▸ **Requirement**
Count, in the entries, the lines with "align". Answer with the number only.

──────── Supplied information ────────

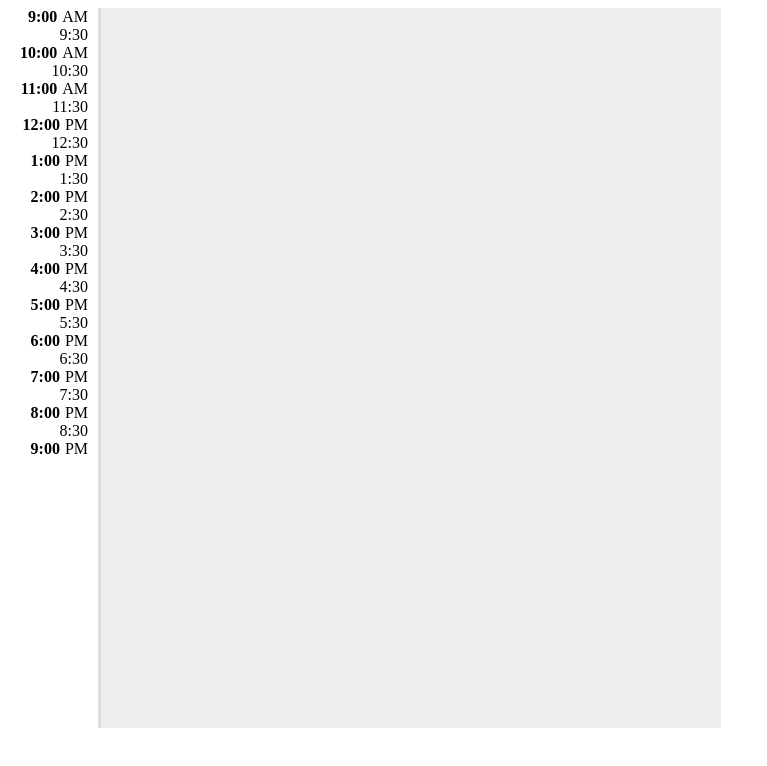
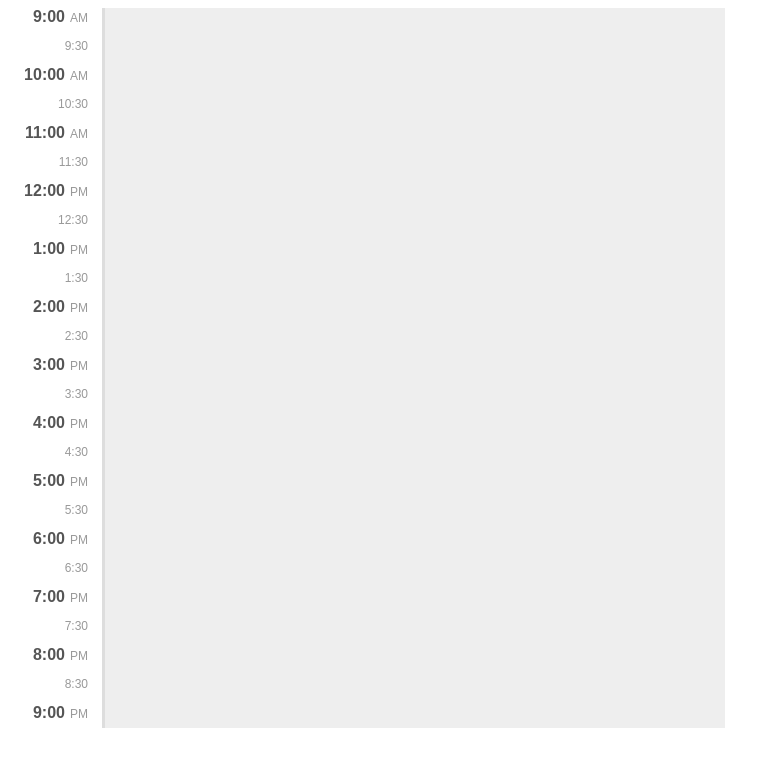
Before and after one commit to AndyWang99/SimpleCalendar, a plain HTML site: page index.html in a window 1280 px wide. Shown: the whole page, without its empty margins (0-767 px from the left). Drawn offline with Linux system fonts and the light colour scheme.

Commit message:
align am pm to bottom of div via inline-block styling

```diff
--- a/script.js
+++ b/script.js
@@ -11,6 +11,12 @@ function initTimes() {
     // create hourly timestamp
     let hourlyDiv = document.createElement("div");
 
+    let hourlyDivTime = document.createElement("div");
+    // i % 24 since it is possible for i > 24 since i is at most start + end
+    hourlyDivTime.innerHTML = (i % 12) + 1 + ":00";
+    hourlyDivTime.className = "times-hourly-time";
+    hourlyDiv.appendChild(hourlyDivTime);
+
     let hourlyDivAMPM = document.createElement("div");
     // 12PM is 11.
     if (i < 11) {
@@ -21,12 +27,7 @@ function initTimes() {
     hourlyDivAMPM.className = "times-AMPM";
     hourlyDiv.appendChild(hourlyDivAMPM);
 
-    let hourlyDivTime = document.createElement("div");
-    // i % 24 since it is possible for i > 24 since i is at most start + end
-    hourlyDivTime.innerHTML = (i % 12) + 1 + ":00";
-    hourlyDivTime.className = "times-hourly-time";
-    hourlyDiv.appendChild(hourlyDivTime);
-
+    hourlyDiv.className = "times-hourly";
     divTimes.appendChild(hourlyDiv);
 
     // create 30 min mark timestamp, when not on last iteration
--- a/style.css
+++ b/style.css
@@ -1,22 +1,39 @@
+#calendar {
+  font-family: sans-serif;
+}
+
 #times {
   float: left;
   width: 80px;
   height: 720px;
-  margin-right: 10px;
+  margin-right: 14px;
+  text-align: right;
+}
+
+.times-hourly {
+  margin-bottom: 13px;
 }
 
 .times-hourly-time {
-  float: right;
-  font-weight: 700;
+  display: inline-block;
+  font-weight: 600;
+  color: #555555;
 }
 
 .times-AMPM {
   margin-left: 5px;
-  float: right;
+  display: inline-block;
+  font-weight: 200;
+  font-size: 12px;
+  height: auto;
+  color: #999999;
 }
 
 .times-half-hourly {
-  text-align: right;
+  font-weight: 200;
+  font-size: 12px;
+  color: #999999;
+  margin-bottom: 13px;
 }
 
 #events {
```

────────
──────── Supplied information ────────

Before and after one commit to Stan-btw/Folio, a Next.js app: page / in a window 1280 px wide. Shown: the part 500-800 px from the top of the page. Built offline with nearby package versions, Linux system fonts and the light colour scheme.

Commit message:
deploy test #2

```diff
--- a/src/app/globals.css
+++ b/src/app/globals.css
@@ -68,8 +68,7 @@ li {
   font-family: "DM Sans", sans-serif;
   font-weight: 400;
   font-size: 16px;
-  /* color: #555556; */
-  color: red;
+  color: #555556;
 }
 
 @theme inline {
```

────────
──────── Supplied information ────────

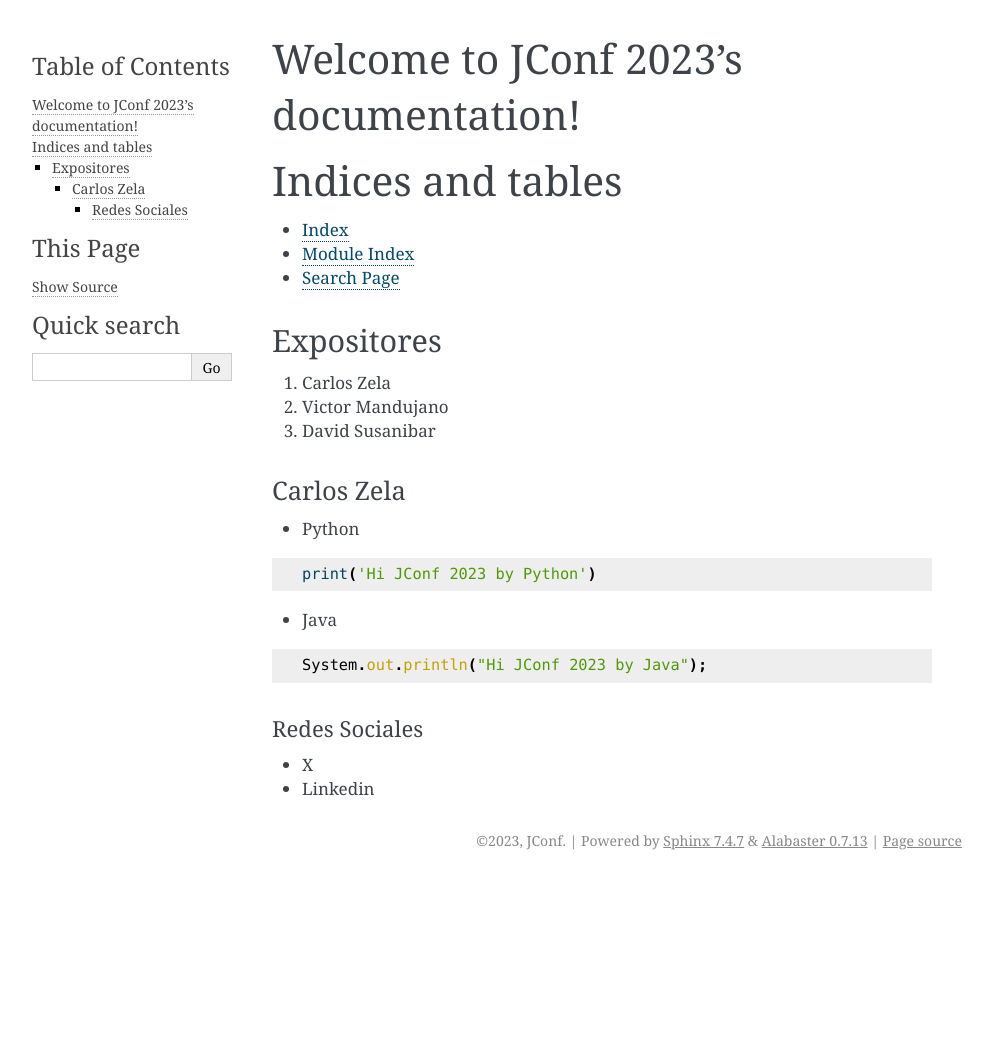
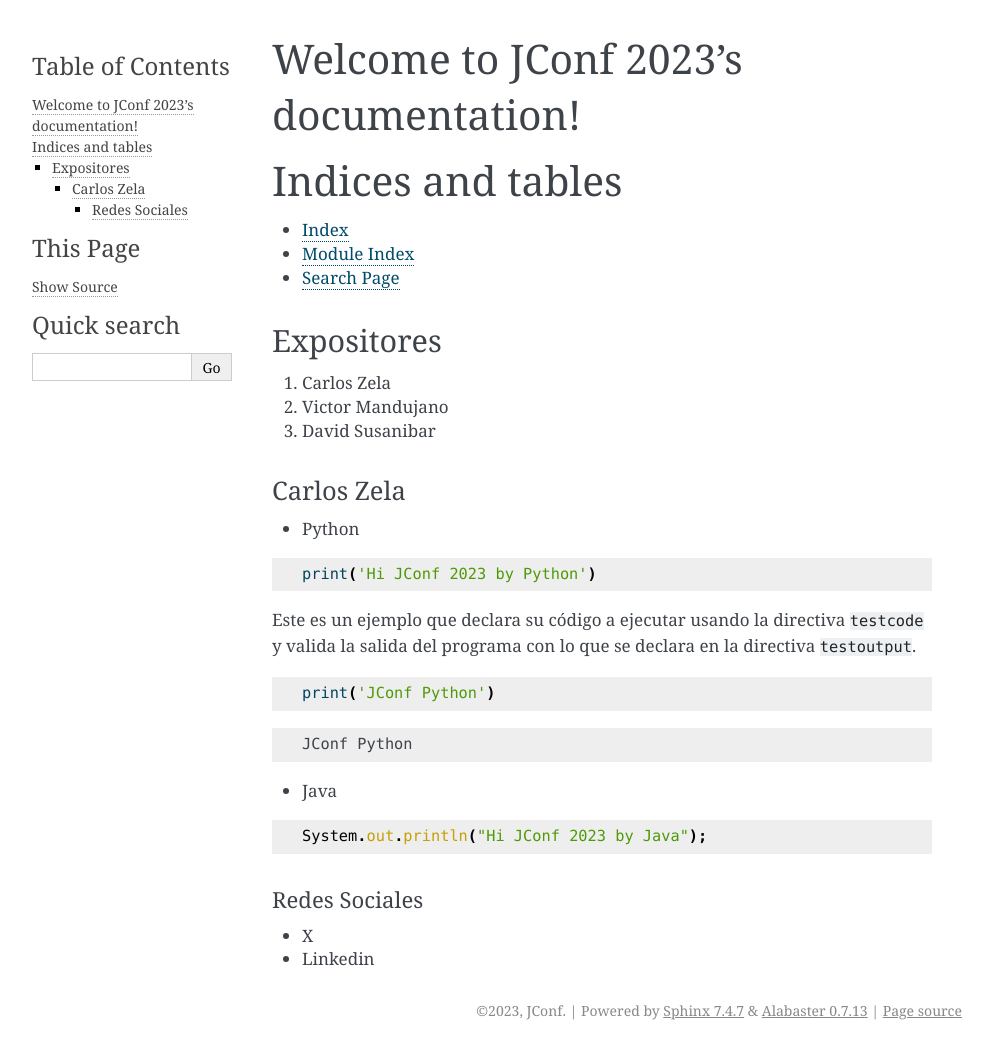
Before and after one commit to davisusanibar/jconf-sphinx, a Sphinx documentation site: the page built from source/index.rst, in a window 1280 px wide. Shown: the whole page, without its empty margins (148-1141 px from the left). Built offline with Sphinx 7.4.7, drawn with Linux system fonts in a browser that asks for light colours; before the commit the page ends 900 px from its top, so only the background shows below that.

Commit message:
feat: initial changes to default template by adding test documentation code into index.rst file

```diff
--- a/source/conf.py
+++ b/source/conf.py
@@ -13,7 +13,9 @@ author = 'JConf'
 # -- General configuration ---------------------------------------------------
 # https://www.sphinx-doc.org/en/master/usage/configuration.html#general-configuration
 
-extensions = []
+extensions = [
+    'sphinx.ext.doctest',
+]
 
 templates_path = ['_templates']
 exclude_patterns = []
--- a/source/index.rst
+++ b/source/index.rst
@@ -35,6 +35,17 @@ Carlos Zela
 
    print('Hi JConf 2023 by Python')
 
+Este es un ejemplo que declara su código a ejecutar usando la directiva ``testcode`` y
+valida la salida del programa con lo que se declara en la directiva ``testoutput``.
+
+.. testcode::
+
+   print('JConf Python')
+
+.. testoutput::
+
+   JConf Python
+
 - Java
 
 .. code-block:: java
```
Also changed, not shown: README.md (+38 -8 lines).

────────

▸ **Completed exercise**
3